- [Detected change data]
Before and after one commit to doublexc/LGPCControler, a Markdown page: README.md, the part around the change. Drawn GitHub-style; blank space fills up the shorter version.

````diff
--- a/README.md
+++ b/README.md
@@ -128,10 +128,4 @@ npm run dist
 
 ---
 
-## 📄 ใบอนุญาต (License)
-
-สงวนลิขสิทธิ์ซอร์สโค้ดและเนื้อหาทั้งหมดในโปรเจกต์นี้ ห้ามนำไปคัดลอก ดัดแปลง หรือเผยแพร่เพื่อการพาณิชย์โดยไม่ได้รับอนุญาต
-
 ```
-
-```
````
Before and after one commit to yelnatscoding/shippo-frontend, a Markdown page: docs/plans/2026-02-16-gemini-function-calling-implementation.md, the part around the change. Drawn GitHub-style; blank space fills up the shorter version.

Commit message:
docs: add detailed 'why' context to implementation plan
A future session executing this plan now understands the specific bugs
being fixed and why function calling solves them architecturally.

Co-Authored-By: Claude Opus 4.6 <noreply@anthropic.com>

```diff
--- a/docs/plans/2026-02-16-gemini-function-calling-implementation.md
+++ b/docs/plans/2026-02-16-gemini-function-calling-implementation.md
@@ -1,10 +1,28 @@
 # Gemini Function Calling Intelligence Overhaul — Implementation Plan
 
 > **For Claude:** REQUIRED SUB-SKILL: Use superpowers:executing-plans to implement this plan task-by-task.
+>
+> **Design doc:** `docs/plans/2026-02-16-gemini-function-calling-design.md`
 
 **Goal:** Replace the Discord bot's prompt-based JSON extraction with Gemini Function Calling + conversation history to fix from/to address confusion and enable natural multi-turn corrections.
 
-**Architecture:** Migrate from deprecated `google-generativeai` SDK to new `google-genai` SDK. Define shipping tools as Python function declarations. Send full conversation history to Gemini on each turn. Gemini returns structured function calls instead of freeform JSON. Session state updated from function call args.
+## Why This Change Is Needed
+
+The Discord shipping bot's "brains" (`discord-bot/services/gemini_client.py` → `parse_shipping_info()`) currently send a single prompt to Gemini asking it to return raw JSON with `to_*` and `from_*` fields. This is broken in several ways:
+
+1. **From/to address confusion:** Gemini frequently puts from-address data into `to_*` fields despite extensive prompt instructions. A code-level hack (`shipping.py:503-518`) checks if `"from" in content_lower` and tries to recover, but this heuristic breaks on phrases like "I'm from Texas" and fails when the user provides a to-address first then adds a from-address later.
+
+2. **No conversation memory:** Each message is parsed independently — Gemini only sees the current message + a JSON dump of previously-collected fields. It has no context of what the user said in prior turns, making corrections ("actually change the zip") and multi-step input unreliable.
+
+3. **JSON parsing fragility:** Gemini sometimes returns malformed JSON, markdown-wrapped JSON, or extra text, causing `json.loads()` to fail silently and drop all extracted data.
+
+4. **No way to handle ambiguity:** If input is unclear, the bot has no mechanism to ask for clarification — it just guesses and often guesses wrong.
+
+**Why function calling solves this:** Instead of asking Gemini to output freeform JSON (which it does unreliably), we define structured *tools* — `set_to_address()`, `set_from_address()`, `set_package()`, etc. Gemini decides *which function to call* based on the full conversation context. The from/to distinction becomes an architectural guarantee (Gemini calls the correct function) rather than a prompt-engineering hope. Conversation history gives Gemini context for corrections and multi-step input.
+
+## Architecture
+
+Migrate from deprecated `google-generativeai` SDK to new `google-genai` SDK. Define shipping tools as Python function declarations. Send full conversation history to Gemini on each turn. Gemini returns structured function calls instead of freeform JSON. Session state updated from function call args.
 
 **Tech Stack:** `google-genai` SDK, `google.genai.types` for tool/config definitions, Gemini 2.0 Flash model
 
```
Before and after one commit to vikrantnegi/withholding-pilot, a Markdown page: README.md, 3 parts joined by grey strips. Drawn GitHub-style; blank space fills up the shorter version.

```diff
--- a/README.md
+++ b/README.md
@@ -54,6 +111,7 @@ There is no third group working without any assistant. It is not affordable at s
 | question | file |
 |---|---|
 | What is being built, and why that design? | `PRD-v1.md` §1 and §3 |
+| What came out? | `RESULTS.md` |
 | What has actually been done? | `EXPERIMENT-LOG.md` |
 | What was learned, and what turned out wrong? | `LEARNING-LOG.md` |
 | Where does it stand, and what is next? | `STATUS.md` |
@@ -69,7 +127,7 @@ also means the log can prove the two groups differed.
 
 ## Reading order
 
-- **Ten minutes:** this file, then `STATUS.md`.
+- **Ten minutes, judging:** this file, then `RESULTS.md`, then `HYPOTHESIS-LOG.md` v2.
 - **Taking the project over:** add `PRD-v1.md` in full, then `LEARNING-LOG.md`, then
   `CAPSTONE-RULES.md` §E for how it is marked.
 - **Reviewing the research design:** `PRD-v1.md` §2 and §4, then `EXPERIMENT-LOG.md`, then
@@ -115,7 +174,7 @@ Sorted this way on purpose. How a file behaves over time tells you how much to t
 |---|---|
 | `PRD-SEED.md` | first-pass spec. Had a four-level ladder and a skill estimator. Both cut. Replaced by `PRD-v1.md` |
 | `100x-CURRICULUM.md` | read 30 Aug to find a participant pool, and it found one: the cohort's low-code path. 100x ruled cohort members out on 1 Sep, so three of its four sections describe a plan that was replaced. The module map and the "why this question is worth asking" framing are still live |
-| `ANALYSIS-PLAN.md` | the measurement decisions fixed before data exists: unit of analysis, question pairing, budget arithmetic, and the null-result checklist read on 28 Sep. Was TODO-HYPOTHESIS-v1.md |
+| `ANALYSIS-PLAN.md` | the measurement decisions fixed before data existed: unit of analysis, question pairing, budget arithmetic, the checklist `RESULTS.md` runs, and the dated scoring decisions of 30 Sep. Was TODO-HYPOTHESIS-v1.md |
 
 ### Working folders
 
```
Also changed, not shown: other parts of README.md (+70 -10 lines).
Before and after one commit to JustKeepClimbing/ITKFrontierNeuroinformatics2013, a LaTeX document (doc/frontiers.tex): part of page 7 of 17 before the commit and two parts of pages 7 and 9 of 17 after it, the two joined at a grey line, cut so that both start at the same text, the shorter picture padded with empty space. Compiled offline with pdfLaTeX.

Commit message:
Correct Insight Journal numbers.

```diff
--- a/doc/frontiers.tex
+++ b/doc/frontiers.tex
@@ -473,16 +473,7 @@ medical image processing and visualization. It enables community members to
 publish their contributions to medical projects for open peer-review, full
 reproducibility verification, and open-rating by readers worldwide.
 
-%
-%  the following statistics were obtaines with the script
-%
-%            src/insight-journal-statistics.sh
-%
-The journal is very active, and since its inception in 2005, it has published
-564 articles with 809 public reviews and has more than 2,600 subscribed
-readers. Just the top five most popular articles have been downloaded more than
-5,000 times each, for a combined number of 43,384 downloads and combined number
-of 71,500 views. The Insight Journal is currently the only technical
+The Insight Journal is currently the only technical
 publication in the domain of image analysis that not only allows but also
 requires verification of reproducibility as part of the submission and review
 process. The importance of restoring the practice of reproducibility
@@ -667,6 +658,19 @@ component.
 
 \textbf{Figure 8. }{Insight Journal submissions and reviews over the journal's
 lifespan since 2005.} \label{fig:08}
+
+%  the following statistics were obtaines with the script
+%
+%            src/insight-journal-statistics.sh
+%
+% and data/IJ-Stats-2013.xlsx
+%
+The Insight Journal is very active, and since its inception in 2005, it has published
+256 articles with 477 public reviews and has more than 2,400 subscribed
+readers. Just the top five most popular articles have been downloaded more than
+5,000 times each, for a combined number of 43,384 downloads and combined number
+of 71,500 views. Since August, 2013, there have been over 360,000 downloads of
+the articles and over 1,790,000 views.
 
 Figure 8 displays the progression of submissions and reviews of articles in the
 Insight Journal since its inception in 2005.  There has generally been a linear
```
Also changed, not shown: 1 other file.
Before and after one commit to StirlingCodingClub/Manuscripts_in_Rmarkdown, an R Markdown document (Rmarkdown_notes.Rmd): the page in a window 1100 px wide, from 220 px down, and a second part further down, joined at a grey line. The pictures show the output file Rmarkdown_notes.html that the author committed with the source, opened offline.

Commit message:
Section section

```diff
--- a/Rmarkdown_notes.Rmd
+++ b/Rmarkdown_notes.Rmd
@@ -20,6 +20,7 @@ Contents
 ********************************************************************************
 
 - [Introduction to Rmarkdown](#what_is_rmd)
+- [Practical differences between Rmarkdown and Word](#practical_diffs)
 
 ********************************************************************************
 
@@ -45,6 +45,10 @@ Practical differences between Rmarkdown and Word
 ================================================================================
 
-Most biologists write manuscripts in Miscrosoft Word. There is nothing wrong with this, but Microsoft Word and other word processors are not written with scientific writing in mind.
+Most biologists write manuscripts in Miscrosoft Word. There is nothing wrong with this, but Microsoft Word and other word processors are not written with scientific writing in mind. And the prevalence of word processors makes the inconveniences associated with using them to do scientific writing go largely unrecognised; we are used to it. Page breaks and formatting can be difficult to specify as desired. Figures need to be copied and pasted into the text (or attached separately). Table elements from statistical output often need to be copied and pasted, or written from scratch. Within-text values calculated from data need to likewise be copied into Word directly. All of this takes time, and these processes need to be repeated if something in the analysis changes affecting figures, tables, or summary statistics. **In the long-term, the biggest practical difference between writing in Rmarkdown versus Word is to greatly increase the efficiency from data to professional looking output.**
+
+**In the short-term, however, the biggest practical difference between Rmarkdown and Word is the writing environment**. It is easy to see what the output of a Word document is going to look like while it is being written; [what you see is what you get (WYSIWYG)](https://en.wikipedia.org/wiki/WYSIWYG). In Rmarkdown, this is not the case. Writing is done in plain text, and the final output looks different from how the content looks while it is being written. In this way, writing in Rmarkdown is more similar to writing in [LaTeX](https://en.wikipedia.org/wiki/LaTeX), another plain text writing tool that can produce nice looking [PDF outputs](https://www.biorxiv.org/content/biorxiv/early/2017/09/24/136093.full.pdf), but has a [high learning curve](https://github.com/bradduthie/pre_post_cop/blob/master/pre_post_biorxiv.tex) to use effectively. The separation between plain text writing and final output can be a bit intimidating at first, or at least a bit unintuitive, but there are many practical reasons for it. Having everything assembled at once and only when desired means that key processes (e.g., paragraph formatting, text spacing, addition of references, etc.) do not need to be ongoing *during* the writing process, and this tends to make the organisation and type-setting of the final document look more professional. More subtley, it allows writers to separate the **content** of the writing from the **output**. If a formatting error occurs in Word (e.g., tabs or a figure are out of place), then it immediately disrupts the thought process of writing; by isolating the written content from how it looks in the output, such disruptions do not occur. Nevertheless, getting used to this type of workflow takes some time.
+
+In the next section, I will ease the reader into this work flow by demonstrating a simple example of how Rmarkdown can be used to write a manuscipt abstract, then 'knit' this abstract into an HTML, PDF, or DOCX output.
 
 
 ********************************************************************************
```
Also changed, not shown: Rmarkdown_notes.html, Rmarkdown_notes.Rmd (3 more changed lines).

- [Aim of the task] Go through the entries above and report how many lines hold the word "Claude". Nothing but the number is needed.

- [Result] 2